=== REQUIRED ACTION ===
Find the line that contains "ML --> JavaScript[JavaScript]", then repeat it and each line after it to the end of the records, exactly.

╭──

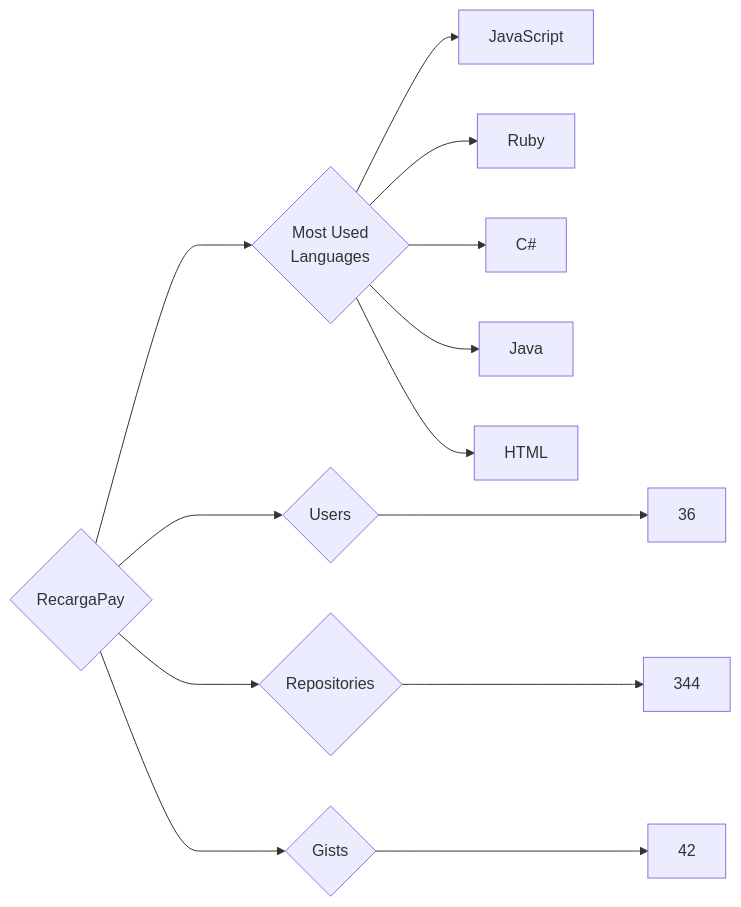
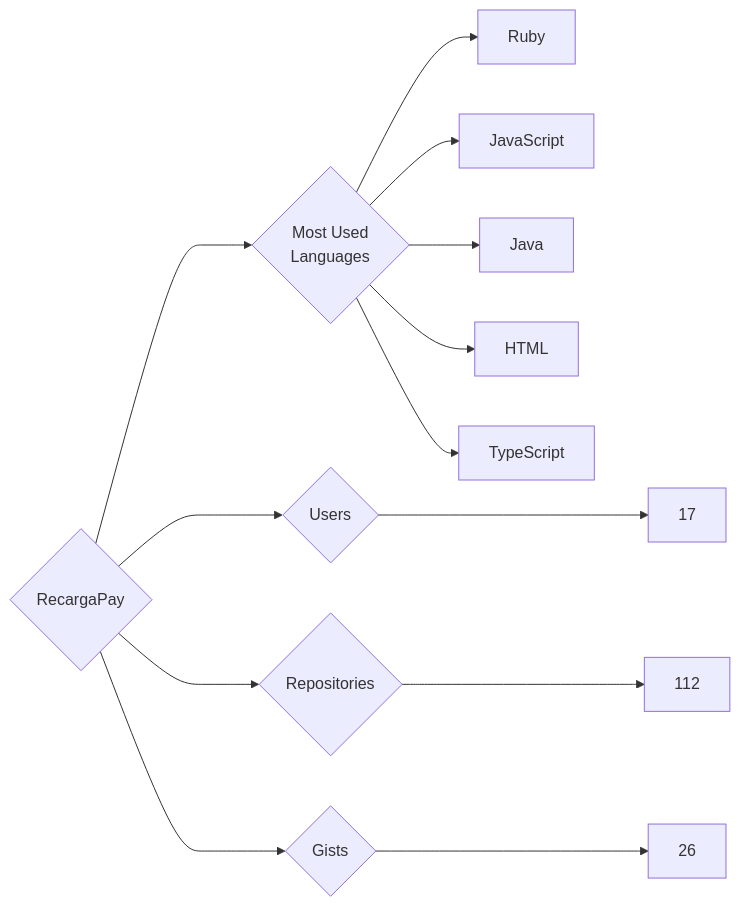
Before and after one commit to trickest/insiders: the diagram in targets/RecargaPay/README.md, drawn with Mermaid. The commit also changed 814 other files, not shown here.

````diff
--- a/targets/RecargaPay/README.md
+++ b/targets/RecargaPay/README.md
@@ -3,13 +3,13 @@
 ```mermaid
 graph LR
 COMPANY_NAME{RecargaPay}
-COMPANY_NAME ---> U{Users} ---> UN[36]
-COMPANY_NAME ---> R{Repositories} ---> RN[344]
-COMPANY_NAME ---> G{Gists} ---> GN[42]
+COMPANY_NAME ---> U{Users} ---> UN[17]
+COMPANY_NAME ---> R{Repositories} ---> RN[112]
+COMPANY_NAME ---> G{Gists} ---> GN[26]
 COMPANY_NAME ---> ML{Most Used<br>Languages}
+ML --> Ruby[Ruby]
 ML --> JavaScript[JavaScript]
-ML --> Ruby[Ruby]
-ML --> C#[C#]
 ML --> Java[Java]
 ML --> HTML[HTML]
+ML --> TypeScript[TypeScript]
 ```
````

╰──

=== ANSWER TO THE EXERCISE ===
 ML --> JavaScript[JavaScript]
-ML --> Ruby[Ruby]
-ML --> C#[C#]
 ML --> Java[Java]
 ML --> HTML[HTML]
+ML --> TypeScript[TypeScript]
 ```
````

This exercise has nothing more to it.